Lighthouse works with organisations to help align business strategy with leadership capability and execution. We use the NEWS Compass to determine where to go and to show us the most effective route to take. NEWS helps clarify four high performance factors, which help people, teams, and organisations gain alignment towards achieving outcomes. The insights generated by NEWS can then be implemented in team meetings and 1:1 Conversations to guarantee traction.
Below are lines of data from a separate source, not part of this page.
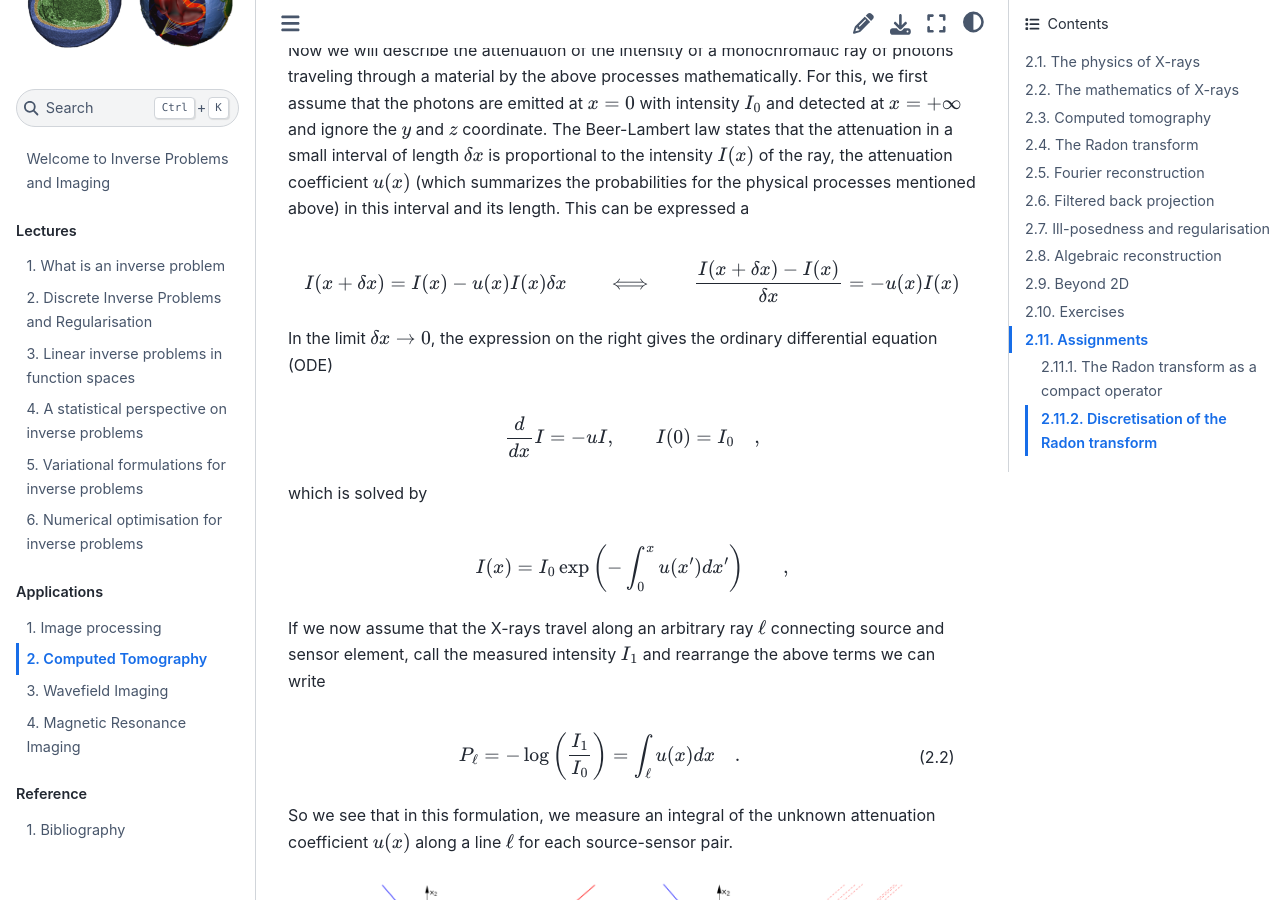
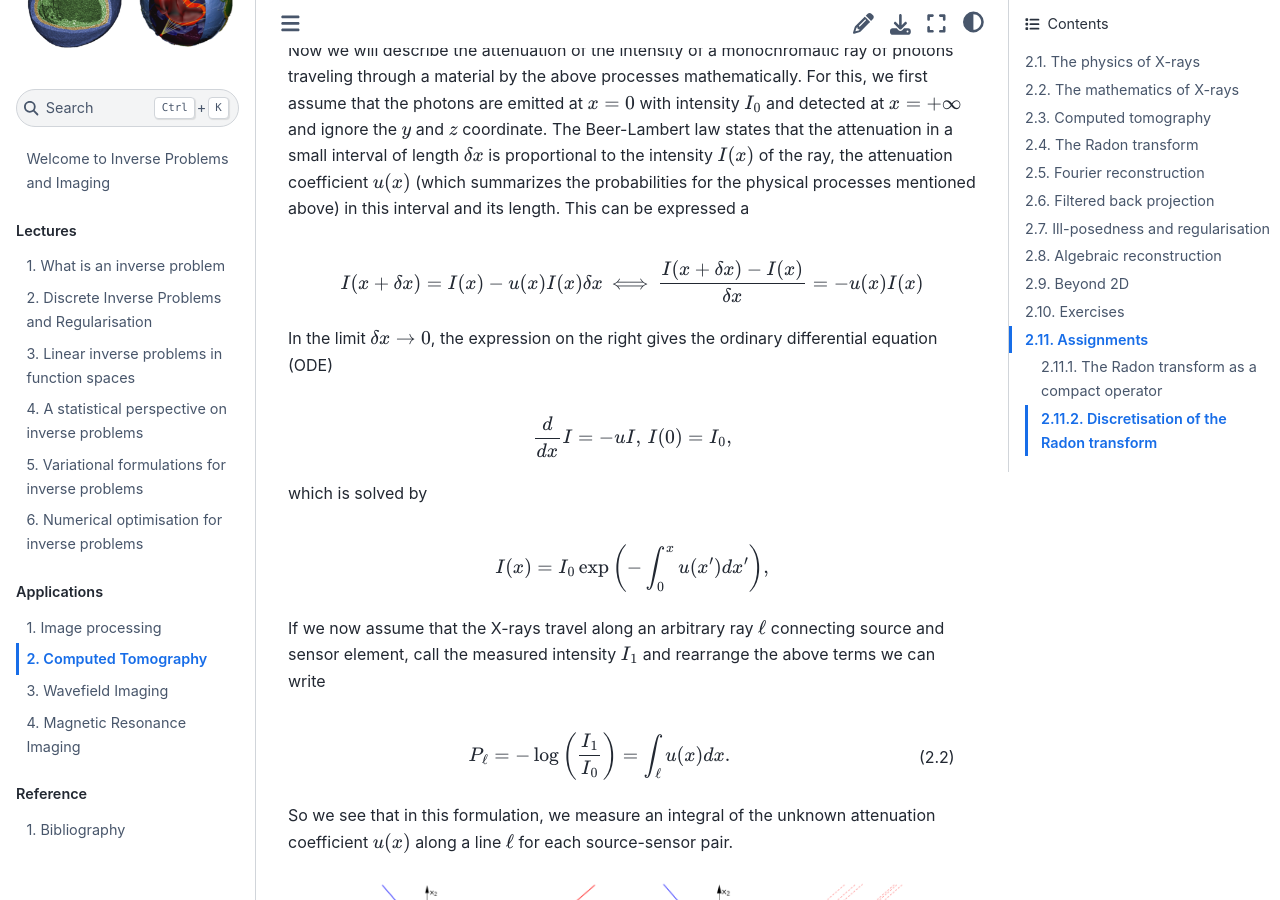
Before and after one commit to TristanvanLeeuwen/IP_and_Im_Lectures, a Jupyter Book: the page built from tomography.md, in a window 1280 px wide and 900 px high, scrolled down 1176 px. Built offline with Jupyter Book 1.0.4 settings and Sphinx 7.4.7 and the Sphinx Book theme 1.1.4, drawn with Linux system fonts in a browser that asks for light colours; cross-references to code outside the pages are shown as plain code; some of the changed text lies outside the part shown.

Commit message:
modified tomo and mri

````diff
--- a/tomography.md
+++ b/tomography.md
@@ -54,26 +54,26 @@ X-ray photograph of the hand of Röntgen's wife.
 Now we will describe the attenuation of the intensity of a monochromatic ray of photons traveling through a material by the above processes mathematically. For this, we first assume that the photons are emitted at $x=0$ with intensity $I_0$ and detected at $x = + \infty$ and ignore the $y$ and $z$ coordinate. The Beer-Lambert law states that the attenuation in a small interval of length $\delta x$ is proportional to the intensity $I(x)$ of the ray, the attenuation coefficient $u(x)$ (which summarizes the probabilities for the physical processes mentioned above) in this interval and its length. This can be expressed a
 
 $$
- I(x + \delta x) = I(x) - u(x) I(x) \delta x \qquad \Longleftrightarrow \qquad \frac{I(x + \delta x) - I(x)}{\delta x} = - u(x) I(x)
+ I(x + \delta x) = I(x) - u(x) I(x) \delta x \, \Longleftrightarrow \, \frac{I(x + \delta x) - I(x)}{\delta x} = - u(x) I(x)
 $$
 
 In the limit $\delta x \rightarrow 0$, the expression on the right gives the ordinary differential equation (ODE)
 
 $$
-\frac{d}{dx} I = - u I, \qquad I(0) = I_0 \quad,
+\frac{d}{dx} I = - u I, \, I(0) = I_0,
 $$
 
 which is solved by
 
 $$
-I(x) = I_0 \exp \left( - \int_0^x u(x') dx' \right) \qquad ,
+I(x) = I_0 \exp \left( - \int_0^x u(x') dx' \right),
 $$
 
 If we now assume that the X-rays travel along an arbitrary ray $\ell$ connecting source and sensor element, call the measured intensity $I_1$ and rearrange the above terms we can write
 
 ```{math}
 :label: lineInt
-P_\ell = - \log \left(\frac{I_1}{I_0} \right) =  \int_\ell u(x) dx \quad .
+P_\ell = - \log \left(\frac{I_1}{I_0} \right) =  \int_\ell u(x) dx.
 ```
 
 So we see that in this formulation, we measure an integral of the unknown attenuation coefficient $u(x)$ along a line $\ell$ for each source-sensor pair.
@@ -110,13 +110,13 @@ We can now eliminate $s$ by solving the equation for $x_2(s)$ for $s$ and insert
 
 ```{math}
 :label: LinePara
-\ell(\theta, t) = \{x \in \mathbb{R} \, | \, x_1 \cos(\theta) + x_2 \sin(\theta) = t\} \quad,
+\ell(\theta, t) = \{x \in \mathbb{R} \, | \, x_1 \cos(\theta) + x_2 \sin(\theta) = t\},
 ```
 
 where we stressed that $\ell$ is function of $\theta \in [0, \pi)$ and $t \in [-1,1]$. In fact, all lines crossing the unit sphere can be parameterized in this way and inserting this parameterization into {eq}`lineInt` yields a linear mapping $R$ from $u(x_1,x_2)$ to a function $f(\theta, t)$:
 
 $$
-f(\theta, t) = R u(\theta, t) := \int_{\ell(\theta, t)} u(x) dx \quad .
+f(\theta, t) = R u(\theta, t) := \int_{\ell(\theta, t)} u(x) dx.
 $$
 
 ## The Radon transform
````
Also changed, not shown: other parts of tomography.md (+8 -4 lines), magnetic_resonance_imaging.md (+1 -1 lines).
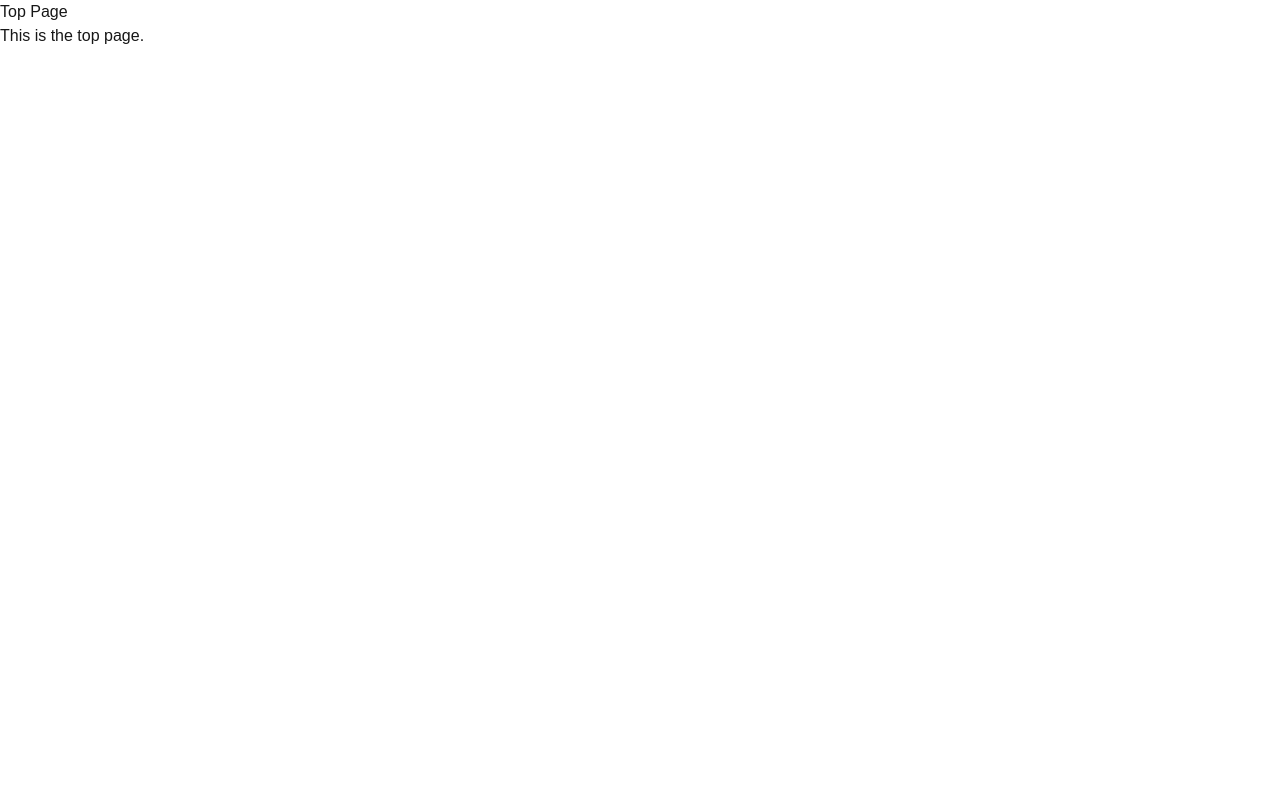
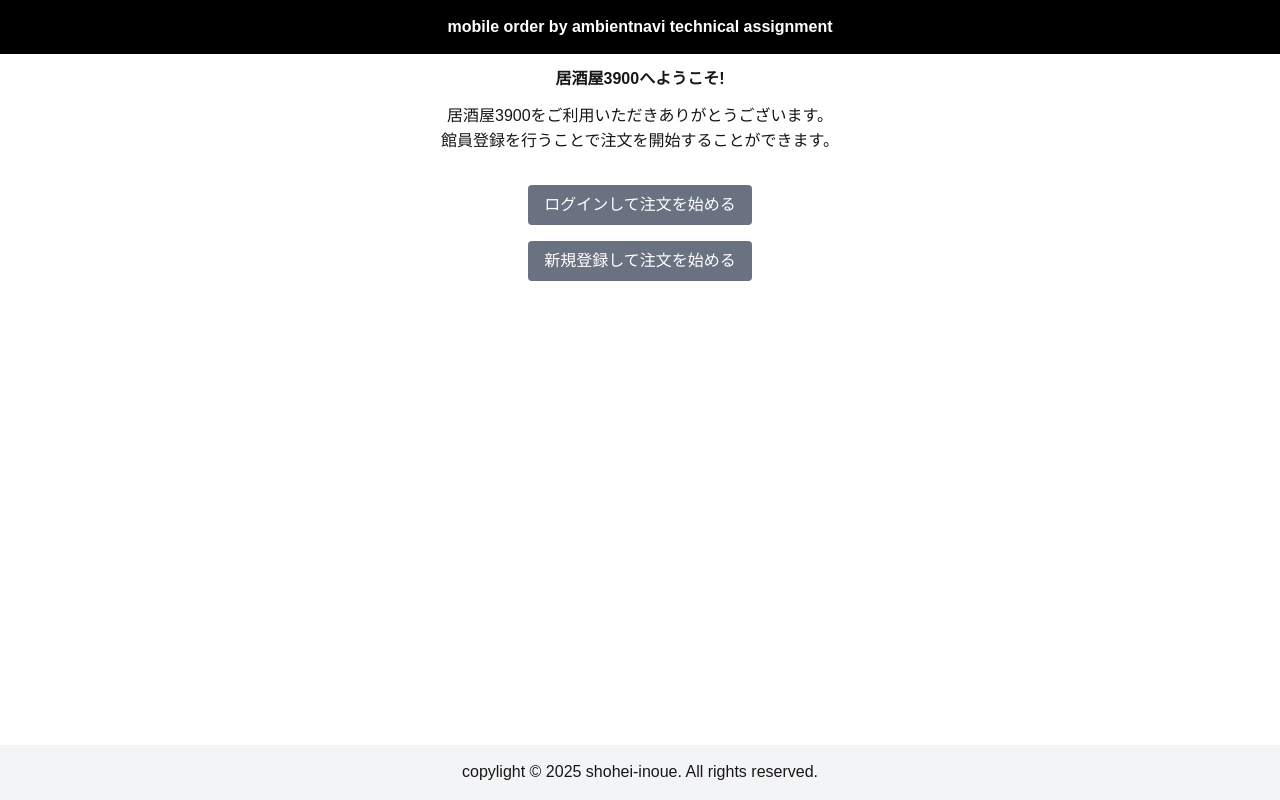
Before and after one commit to shohei-inoue/Ambientnavi-technical-assignment, a Next.js app: page / in a window 1280 px wide. Built offline with nearby package versions, Linux system fonts and the light colour scheme.

Commit message:
topページの仮デザイン追加

```diff
--- /dev/null
+++ b/app/(pages)/(Top)/_components/TopButton/TopLoginButton.tsx
@@ -0,0 +1,21 @@
+'use client'
+
+import { useRouter } from "next/navigation"
+
+const TopLoginButton = () => {
+  const router = useRouter()
+
+  const handleClick = () => {
+    router.push("/login")
+  }
+  return (
+    <button
+      className="bg-gray-500 text-white py-2 px-4 rounded"
+      onClick={handleClick}
+    >
+      ログインして注文を始める
+    </button>
+  )
+}
+
+export default TopLoginButton
--- /dev/null
+++ b/app/(pages)/(Top)/_components/TopButton/TopRegisterButton.tsx
@@ -0,0 +1,21 @@
+'use client'
+import { useRouter } from "next/navigation"
+
+const TopRegisterButton = () => {
+  const router = useRouter()
+
+  const handleClick = () => {
+    router.push("/register")
+  }
+
+  return (
+    <button
+      className="bg-gray-500 text-white py-2 px-4 rounded"
+      onClick={handleClick}
+      >
+        新規登録して注文を始める
+    </button>
+  )
+}
+
+export default TopRegisterButton
--- /dev/null
+++ b/app/(pages)/(Top)/_components/TopHeadContent/TopHeadContent.tsx
@@ -0,0 +1,11 @@
+const TopeHeadContent = () => {
+  return (
+    <div className="flex flex-col items-center justify-center h-full">
+      <h1 className="text-4xl font-bold">居酒屋3900へようこそ!</h1>
+      <p className="mt-4 text-lg">居酒屋3900をご利用いただきありがとうございます。</p>
+      <p>館員登録を行うことで注文を開始することができます。</p>
+    </div>
+  )
+}
+
+export default TopeHeadContent
--- a/app/(pages)/(Top)/page.tsx
+++ b/app/(pages)/(Top)/page.tsx
@@ -1,8 +1,20 @@
+import MainContainer from "@/app/components/MainContainer/MainContainer";
+import MainContent from "@/app/components/MainContainer/MainContent";
+import TopLoginButton from "./_components/TopButton/TopLoginButton";
+import TopRegisterButton from "./_components/TopButton/TopRegisterButton";
+import TopeHeadContent from "./_components/TopHeadContent/TopHeadContent";
+
 export default function Top() {
   return (
-    <div>
-      <h1>Top Page</h1>
-      <p>This is the top page.</p>
-    </div>
+    <MainContainer>
+      <MainContent>
+        <TopeHeadContent />
+        {/* デザイン調整必須 */}
+        <div className="flex flex-col justify-center mt-8 gap-4 w-full items-center">
+          <TopLoginButton />
+          <TopRegisterButton />
+        </div>
+      </MainContent>
+    </MainContainer>
   )
 }
--- a/app/components/Footer/Footer.tsx
+++ b/app/components/Footer/Footer.tsx
@@ -2,7 +2,7 @@ const Footer = () => {
   return (
     <footer className="bg-gray-100 py-4">
       <div className="text-center text-sm">
-        copylight &copy; 2024 shohei-inoue. All rights reserved.
+        copylight &copy; 2025 shohei-inoue. All rights reserved.
       </div>
     </footer>
   )
```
Lighthouse works with Australia’s leading organisations to build leadership capability and maximise profitability by developing their people.  This article is the first in a series addressing several questions about leadership. These are significant questions – some of which don’t have “right or wrong” answers.  We look forward to engaging with you over the remainder of 2016 to discuss our point of view and develop specific solutions that make sense for your business.

  1. Does Leadership really matter: is effective leadership a primary contributor to business performance and success?
  2. How do I measure Leadership Effectiveness for myself? My team? My organisation
  3. How can I achieve Organisation Alignment to drive return on my Leadership Development Investment
  4. How can I develop Individual Capability to move the needle
  5. How can I achieve lasting performance change through Embedding and Commitment
  6. How can Measurement help me achieve return on my Leadership Development Investment?
  7. What does Lighthouse research say about “what’s next” in Leadership

 

This article was written by Eric Miller for Lighthouse. Eric can be contacted on 02 9091 0305 or 0439 659 593.

 

Call 1300 244 373